> _TASK INSTRUCTIONS_
Copy the entries below exactly; any picture among them should be left out.

Edit tracking data:
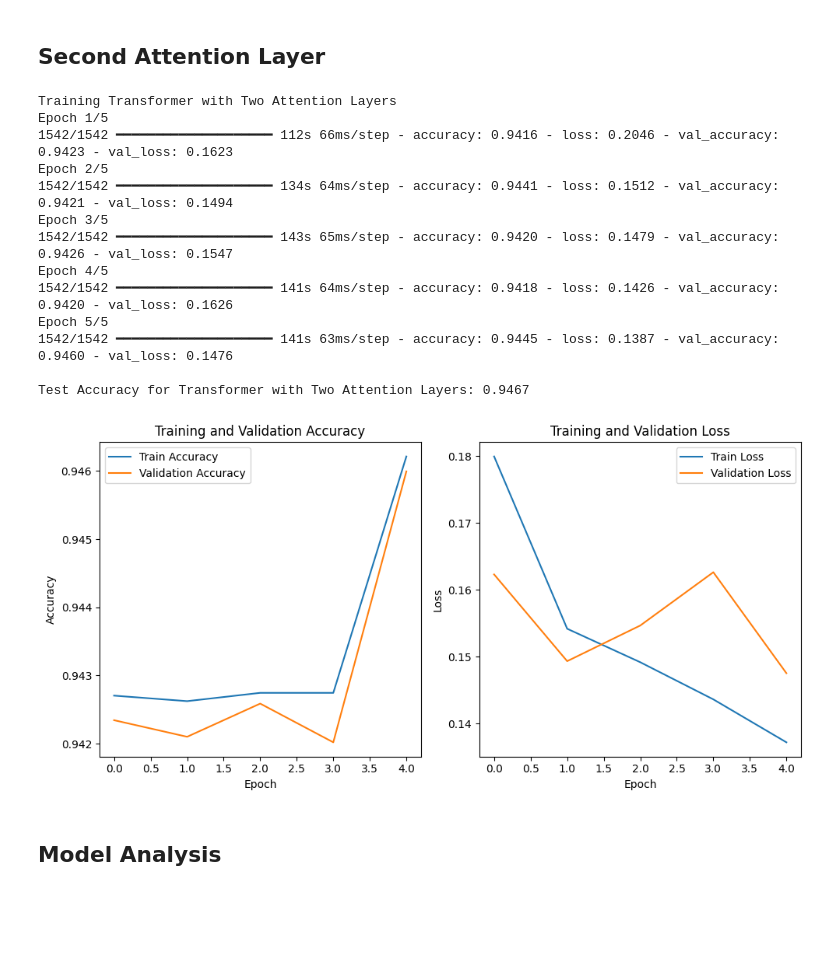
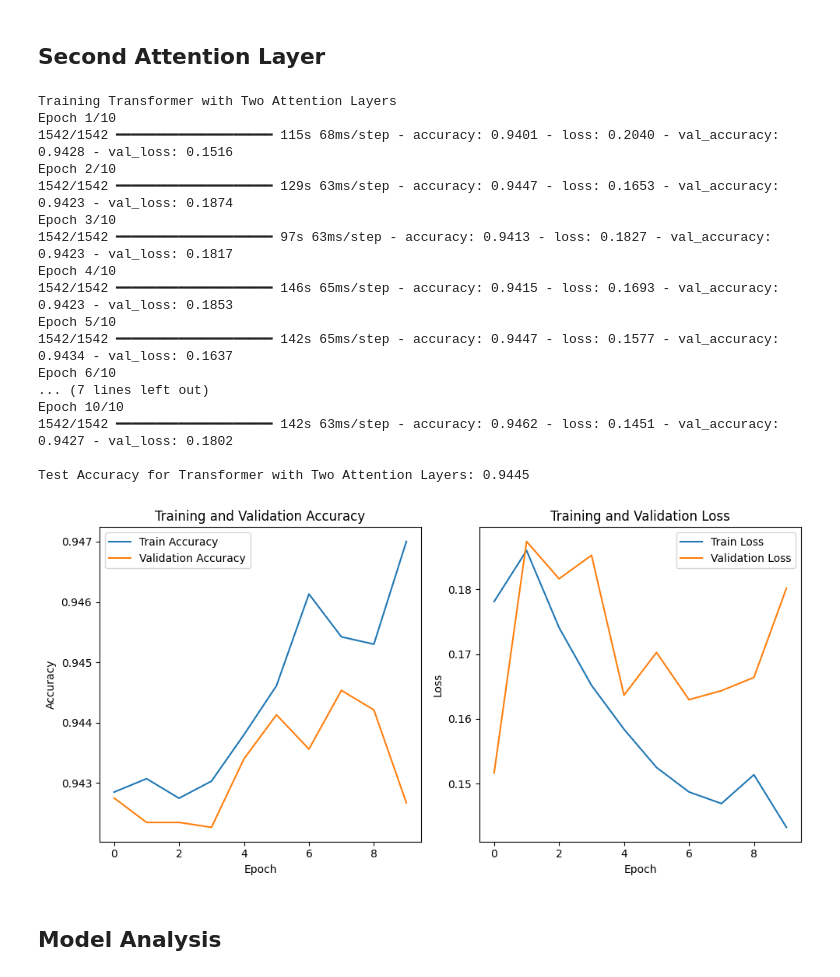
Before and after one commit to CloudMelanie/ml_lab7, a Jupyter notebook: main.ipynb, the cells around one changed output. Drawn from its saved outputs; the diff is of its cells as text; code cells hidden in the pictures; blank space fills up the shorter version.

```diff
--- a/main.ipynb
+++ b/main.ipynb
@@ -373,7 +373,7 @@ two_attention_transformer.compile(
 print("\nTraining Transformer with Two Attention Layers")
 history_two_attention = two_attention_transformer.fit(
     X_train, y_train,
-    epochs=5,
+    epochs=10,
     batch_size=32,
     validation_split=0.2,
     verbose=1
@@ -382,45 +382,49 @@ history_two_attention = two_attention_transformer.fit(
 # Evaluate the model
 test_accuracy = two_attention_transformer.evaluate(X_test, y_test, verbose=0)[1]
 print(f"\nTest Accuracy for Transformer with Two Attention Layers: {test_accuracy:.4f}")
 
 # Visualization of training and validation performance
 plt.figure(figsize=(10, 5))
 
 # Accuracy plot
 plt.subplot(1, 2, 1)
 plt.plot(history_two_attention.history['accuracy'], label='Train Accuracy')
 plt.plot(history_two_attention.history['val_accuracy'], label='Validation Accuracy')
 plt.title('Training and Validation Accuracy')
 plt.xlabel('Epoch')
 plt.ylabel('Accuracy')
 plt.legend()
 
 # Loss plot
 plt.subplot(1, 2, 2)
 plt.plot(history_two_attention.history['loss'], label='Train Loss')
 plt.plot(history_two_attention.history['val_loss'], label='Validation Loss')
 plt.title('Training and Validation Loss')
 plt.xlabel('Epoch')
 plt.ylabel('Loss')
 plt.legend()
 
 plt.tight_layout()
 plt.show()
 # %% [output]
 Training Transformer with Two Attention Layers
-Epoch 1/5
-1542/1542 ━━━━━━━━━━━━━━━━━━━━ 112s 66ms/step - accuracy: 0.9416 - loss: 0.2046 - val_accuracy: 0.9423 - val_loss: 0.1623
-Epoch 2/5
-1542/1542 ━━━━━━━━━━━━━━━━━━━━ 134s 64ms/step - accuracy: 0.9441 - loss: 0.1512 - val_accuracy: 0.9421 - val_loss: 0.1494
-Epoch 3/5
-1542/1542 ━━━━━━━━━━━━━━━━━━━━ 143s 65ms/step - accuracy: 0.9420 - loss: 0.1479 - val_accuracy: 0.9426 - val_loss: 0.1547
-Epoch 4/5
-1542/1542 ━━━━━━━━━━━━━━━━━━━━ 141s 64ms/step - accuracy: 0.9418 - loss: 0.1426 - val_accuracy: 0.9420 - val_loss: 0.1626
-Epoch 5/5
-1542/1542 ━━━━━━━━━━━━━━━━━━━━ 141s 63ms/step - accuracy: 0.9445 - loss: 0.1387 - val_accuracy: 0.9460 - val_loss: 0.1476
+Epoch 1/10
+1542/1542 ━━━━━━━━━━━━━━━━━━━━ 115s 68ms/step - accuracy: 0.9401 - loss: 0.2040 - val_accuracy: 0.9428 - val_loss: 0.1516
+Epoch 2/10
+1542/1542 ━━━━━━━━━━━━━━━━━━━━ 129s 63ms/step - accuracy: 0.9447 - loss: 0.1653 - val_accuracy: 0.9423 - val_loss: 0.1874
+Epoch 3/10
+1542/1542 ━━━━━━━━━━━━━━━━━━━━ 97s 63ms/step - accuracy: 0.9413 - loss: 0.1827 - val_accuracy: 0.9423 - val_loss: 0.1817
+Epoch 4/10
+1542/1542 ━━━━━━━━━━━━━━━━━━━━ 146s 65ms/step - accuracy: 0.9415 - loss: 0.1693 - val_accuracy: 0.9423 - val_loss: 0.1853
+Epoch 5/10
+1542/1542 ━━━━━━━━━━━━━━━━━━━━ 142s 65ms/step - accuracy: 0.9447 - loss: 0.1577 - val_accuracy: 0.9434 - val_loss: 0.1637
+Epoch 6/10
+... (7 lines left out)
+Epoch 10/10
+1542/1542 ━━━━━━━━━━━━━━━━━━━━ 142s 63ms/step - accuracy: 0.9462 - loss: 0.1451 - val_accuracy: 0.9427 - val_loss: 0.1802
 
-Test Accuracy for Transformer with Two Attention Layers: 0.9467
+Test Accuracy for Transformer with Two Attention Layers: 0.9445
-[figure, old version]
+[figure, new version]
 # %% [markdown]
 ## Model Analysis
 # %%
```
Also changed, not shown: parts of 4 cells of this notebook.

> _TASK ANSWER_
Before and after one commit to CloudMelanie/ml_lab7, a Jupyter notebook: main.ipynb, the cells around one changed output. Drawn from its saved outputs; the diff is of its cells as text; code cells hidden in the pictures; blank space fills up the shorter version.

```diff
--- a/main.ipynb
+++ b/main.ipynb
@@ -373,7 +373,7 @@ two_attention_transformer.compile(
 print("\nTraining Transformer with Two Attention Layers")
 history_two_attention = two_attention_transformer.fit(
     X_train, y_train,
-    epochs=5,
+    epochs=10,
     batch_size=32,
     validation_split=0.2,
     verbose=1
@@ -382,45 +382,49 @@ history_two_attention = two_attention_transformer.fit(
 # Evaluate the model
 test_accuracy = two_attention_transformer.evaluate(X_test, y_test, verbose=0)[1]
 print(f"\nTest Accuracy for Transformer with Two Attention Layers: {test_accuracy:.4f}")
 
 # Visualization of training and validation performance
 plt.figure(figsize=(10, 5))
 
 # Accuracy plot
 plt.subplot(1, 2, 1)
 plt.plot(history_two_attention.history['accuracy'], label='Train Accuracy')
 plt.plot(history_two_attention.history['val_accuracy'], label='Validation Accuracy')
 plt.title('Training and Validation Accuracy')
 plt.xlabel('Epoch')
 plt.ylabel('Accuracy')
 plt.legend()
 
 # Loss plot
 plt.subplot(1, 2, 2)
 plt.plot(history_two_attention.history['loss'], label='Train Loss')
 plt.plot(history_two_attention.history['val_loss'], label='Validation Loss')
 plt.title('Training and Validation Loss')
 plt.xlabel('Epoch')
 plt.ylabel('Loss')
 plt.legend()
 
 plt.tight_layout()
 plt.show()
 # %% [output]
 Training Transformer with Two Attention Layers
-Epoch 1/5
-1542/1542 ━━━━━━━━━━━━━━━━━━━━ 112s 66ms/step - accuracy: 0.9416 - loss: 0.2046 - val_accuracy: 0.9423 - val_loss: 0.1623
-Epoch 2/5
-1542/1542 ━━━━━━━━━━━━━━━━━━━━ 134s 64ms/step - accuracy: 0.9441 - loss: 0.1512 - val_accuracy: 0.9421 - val_loss: 0.1494
-Epoch 3/5
-1542/1542 ━━━━━━━━━━━━━━━━━━━━ 143s 65ms/step - accuracy: 0.9420 - loss: 0.1479 - val_accuracy: 0.9426 - val_loss: 0.1547
-Epoch 4/5
-1542/1542 ━━━━━━━━━━━━━━━━━━━━ 141s 64ms/step - accuracy: 0.9418 - loss: 0.1426 - val_accuracy: 0.9420 - val_loss: 0.1626
-Epoch 5/5
-1542/1542 ━━━━━━━━━━━━━━━━━━━━ 141s 63ms/step - accuracy: 0.9445 - loss: 0.1387 - val_accuracy: 0.9460 - val_loss: 0.1476
+Epoch 1/10
+1542/1542 ━━━━━━━━━━━━━━━━━━━━ 115s 68ms/step - accuracy: 0.9401 - loss: 0.2040 - val_accuracy: 0.9428 - val_loss: 0.1516
+Epoch 2/10
+1542/1542 ━━━━━━━━━━━━━━━━━━━━ 129s 63ms/step - accuracy: 0.9447 - loss: 0.1653 - val_accuracy: 0.9423 - val_loss: 0.1874
+Epoch 3/10
+1542/1542 ━━━━━━━━━━━━━━━━━━━━ 97s 63ms/step - accuracy: 0.9413 - loss: 0.1827 - val_accuracy: 0.9423 - val_loss: 0.1817
+Epoch 4/10
+1542/1542 ━━━━━━━━━━━━━━━━━━━━ 146s 65ms/step - accuracy: 0.9415 - loss: 0.1693 - val_accuracy: 0.9423 - val_loss: 0.1853
+Epoch 5/10
+1542/1542 ━━━━━━━━━━━━━━━━━━━━ 142s 65ms/step - accuracy: 0.9447 - loss: 0.1577 - val_accuracy: 0.9434 - val_loss: 0.1637
+Epoch 6/10
+... (7 lines left out)
+Epoch 10/10
+1542/1542 ━━━━━━━━━━━━━━━━━━━━ 142s 63ms/step - accuracy: 0.9462 - loss: 0.1451 - val_accuracy: 0.9427 - val_loss: 0.1802
 
-Test Accuracy for Transformer with Two Attention Layers: 0.9467
+Test Accuracy for Transformer with Two Attention Layers: 0.9445
-[figure, old version]
+[figure, new version]
 # %% [markdown]
 ## Model Analysis
 # %%
```
Also changed, not shown: parts of 4 cells of this notebook.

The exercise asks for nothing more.